Motorcyclists often find themselves facing challenges that non riders wouldn't even consider. Often a rider doesn't think about the legal issues until it's too late. This comprehensive guide, Motorcyclists Legal Handbook, with information compiled and placed in one easy to use reference book is a "must have" addition to any rider's library.
Author and veteran rider, Pat Hahn gives you all the information you need to keep your record clean and walks you through the process of defending yourself in court if the need ever arises.
In his introduction, Hahn reminds us that “A clean driving record is a key element to enjoyable motorcycling that many riders overlook. Understandably, avoiding administrative hassles isn’t on anyone’s priority list, but when dings on your record pile up, they have a way of separating motorcyclists from the activity they love. A traffic stop is embarrassing and time consuming, and it takes the fun out of an otherwise great day of riding. Paying for something like a speeding ticket (known as “entertainment tax” in some circles) cuts into the fun of spending money on tires, gas, food, and those cool little hotels in the mountains."
Allowing too many traffic convictions to pile up on your record has a way of taking all the fun out of riding. You may end up being forced to park your bike for weeks or months because you’re no longer legal in the eyes of the law. It doesn’t have to be that way. The Motorcyclist’s Legal Handbook is an easy to navigate, state by state breakdown of all the key rules and regulations that motorcyclists must abide by if they want to stay ticket free while traveling in different states.
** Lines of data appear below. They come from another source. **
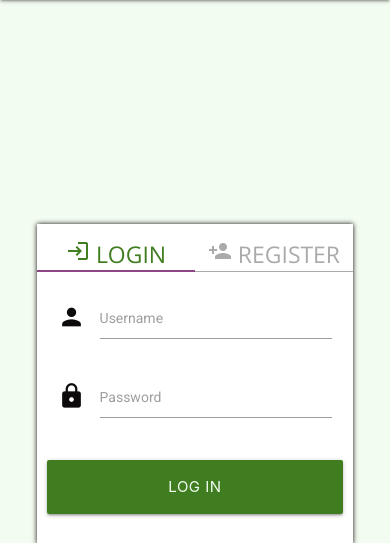
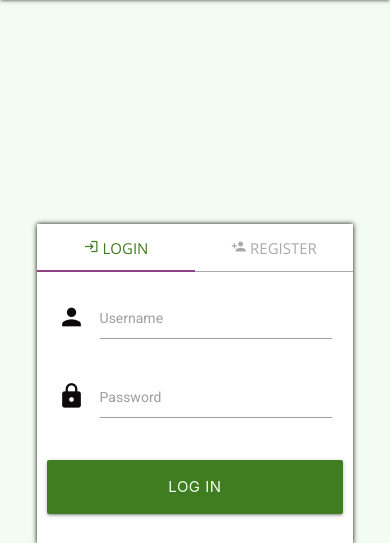
Before and after one commit to seanyoung247/Plum, a Flask app: page /login in a window 390 px wide. Shown: the part 56-599 px from the top of the page. Run offline with Flask 2, Linux system fonts and the light colour scheme; parts of the project's set-up code (start-up, migrations or seed data) failed here and were passed over; some libraries are stand-ins or nearby versions.

Commit message:
Feat: Prevents login dialog title overflowing on small screens

```diff
--- a/static/css/login.css
+++ b/static/css/login.css
@@ -20,6 +20,10 @@
 }
 .login-header h5 {
   color: #AAA;
+  font-size: 15px;
+}
+.login-header h5 i {
+  font-size: 15px;
 }
 .login-header.active h5 {
   color: #3F7D20;
@@ -27,3 +31,12 @@
 .login-body {
   padding: 10px;
 }
+
+@media only screen and (min-width: 400px) {
+  .login-header h5 {
+    font-size: 25px;
+  }
+  .login-header h5 i {
+    font-size: 25px;
+  }
+}
```
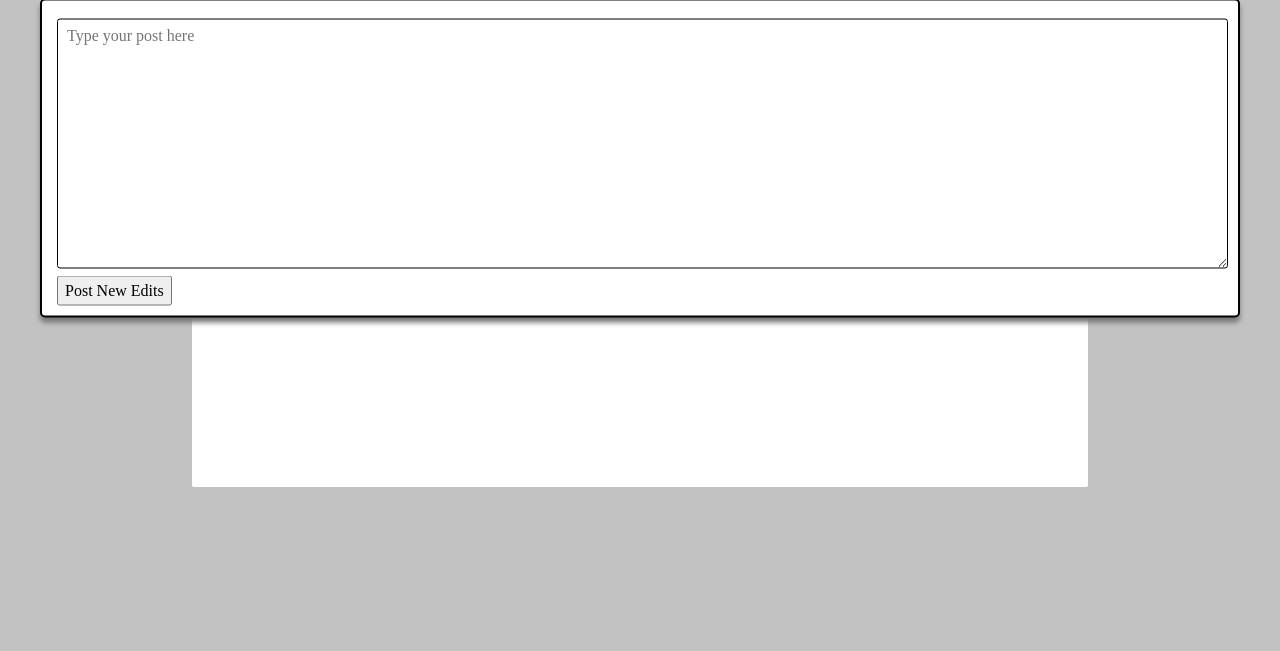
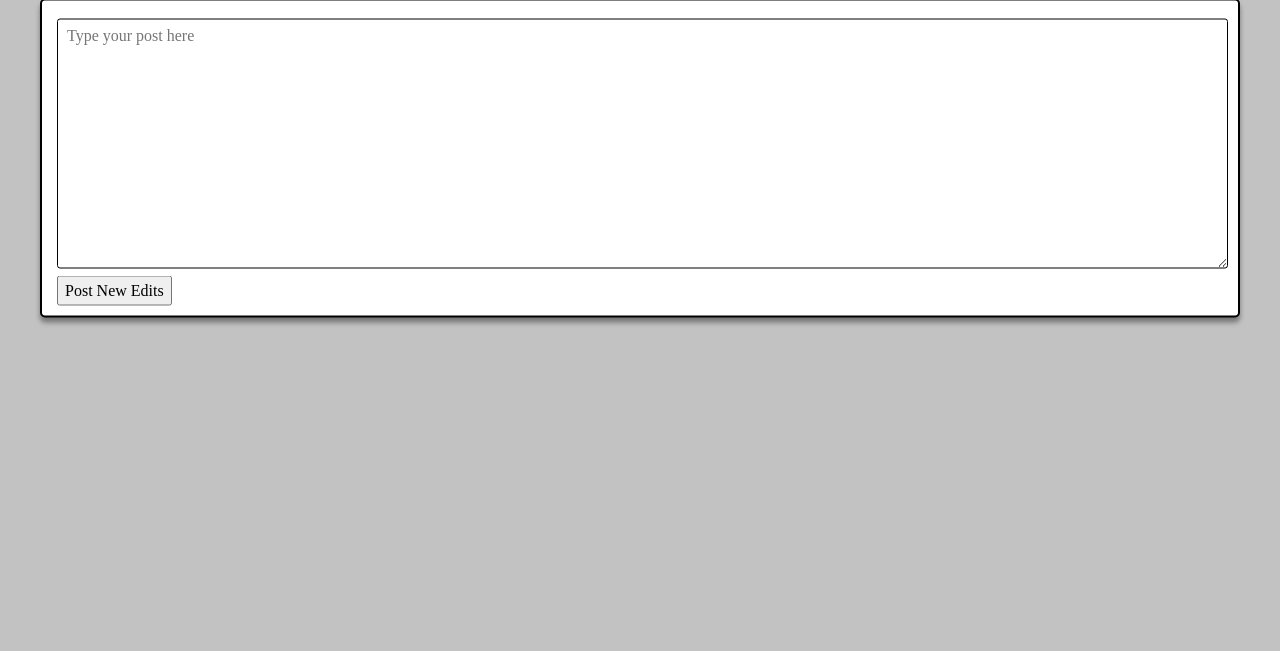
Before and after one commit to hassanchug/3155_Proj-Sociali, a Flask app: page /edit_post in a window 1280 px wide. Shown: the part 211-862 px from the top of the page. Run offline with Flask 2, Linux system fonts and the light colour scheme; some web fonts are replaced.

Commit message:
adding unfinished test folders and fixed extra issue on edit_a_post.html

```diff
--- a/templates/edit_a_post.html
+++ b/templates/edit_a_post.html
@@ -168,13 +168,6 @@
         border: 1px solid black;
         border-radius: 3px;
     }
-    .form-wrap {
-        width: 70%;
-        background: white;
-        align-items: center;
-        border-radius: 2px;
-        padding: 10px 14px;
-    }
 
     .form-container {
         display: flex;
```
Also changed, not shown: tests/unit/test_user_models.py (added, +5 -0 lines).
From the myriad licensing requirements and restrictions that vary from state to state to the issue of anti-motorcycle bias among law enforcement officials, Motorcyclist’s Legal Handbook suggests how to keep from being noticed (and pulled over) and tells you exactly what to do if you are pulled over.
Excerpts from Motorcyclist’s Legal Handbook
"You should assume that violations in other states will be reported back to your state."
"A handful of states-eleven, at last count-have devised legislative solutions to the problem of motorcyclists sitting at a red light indefinitely because their bikes went undetected by the sensors."
"You should have two fenders on your bike, front and rear, to be covered in every state."
"Probably not on the forefront of most motorcyclists’ minds, but something to be aware of, is the 15 or so states that have something to say about using earphones or headphones."